SOURCE MATERIAL:
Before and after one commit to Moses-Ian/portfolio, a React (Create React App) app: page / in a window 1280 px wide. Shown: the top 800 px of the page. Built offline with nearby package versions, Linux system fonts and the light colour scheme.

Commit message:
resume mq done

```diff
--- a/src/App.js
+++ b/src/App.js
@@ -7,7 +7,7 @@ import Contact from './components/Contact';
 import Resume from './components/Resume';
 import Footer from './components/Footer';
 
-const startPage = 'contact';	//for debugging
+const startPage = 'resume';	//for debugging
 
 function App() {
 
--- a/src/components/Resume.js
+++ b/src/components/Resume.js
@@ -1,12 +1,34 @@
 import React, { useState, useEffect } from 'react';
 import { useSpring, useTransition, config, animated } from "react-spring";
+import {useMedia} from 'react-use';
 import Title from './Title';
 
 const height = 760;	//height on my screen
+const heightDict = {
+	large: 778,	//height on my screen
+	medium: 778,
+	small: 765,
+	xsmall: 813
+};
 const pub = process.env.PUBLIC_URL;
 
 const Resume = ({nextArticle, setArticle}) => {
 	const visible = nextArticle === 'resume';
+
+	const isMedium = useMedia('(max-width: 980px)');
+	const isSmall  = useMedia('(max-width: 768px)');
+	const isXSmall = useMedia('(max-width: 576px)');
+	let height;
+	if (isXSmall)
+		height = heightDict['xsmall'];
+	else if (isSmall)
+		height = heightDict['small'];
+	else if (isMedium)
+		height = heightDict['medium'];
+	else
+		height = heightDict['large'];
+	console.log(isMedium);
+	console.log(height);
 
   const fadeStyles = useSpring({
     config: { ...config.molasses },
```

TASK DIRECTIONS: The records above, in their entirety, need to be set down again exactly.

RESULT OF THE TASK:
Before and after one commit to Moses-Ian/portfolio, a React (Create React App) app: page / in a window 1280 px wide. Shown: the top 800 px of the page. Built offline with nearby package versions, Linux system fonts and the light colour scheme.

Commit message:
resume mq done

```diff
--- a/src/App.js
+++ b/src/App.js
@@ -7,7 +7,7 @@ import Contact from './components/Contact';
 import Resume from './components/Resume';
 import Footer from './components/Footer';
 
-const startPage = 'contact';	//for debugging
+const startPage = 'resume';	//for debugging
 
 function App() {
 
--- a/src/components/Resume.js
+++ b/src/components/Resume.js
@@ -1,12 +1,34 @@
 import React, { useState, useEffect } from 'react';
 import { useSpring, useTransition, config, animated } from "react-spring";
+import {useMedia} from 'react-use';
 import Title from './Title';
 
 const height = 760;	//height on my screen
+const heightDict = {
+	large: 778,	//height on my screen
+	medium: 778,
+	small: 765,
+	xsmall: 813
+};
 const pub = process.env.PUBLIC_URL;
 
 const Resume = ({nextArticle, setArticle}) => {
 	const visible = nextArticle === 'resume';
+
+	const isMedium = useMedia('(max-width: 980px)');
+	const isSmall  = useMedia('(max-width: 768px)');
+	const isXSmall = useMedia('(max-width: 576px)');
+	let height;
+	if (isXSmall)
+		height = heightDict['xsmall'];
+	else if (isSmall)
+		height = heightDict['small'];
+	else if (isMedium)
+		height = heightDict['medium'];
+	else
+		height = heightDict['large'];
+	console.log(isMedium);
+	console.log(height);
 
   const fadeStyles = useSpring({
     config: { ...config.molasses },
```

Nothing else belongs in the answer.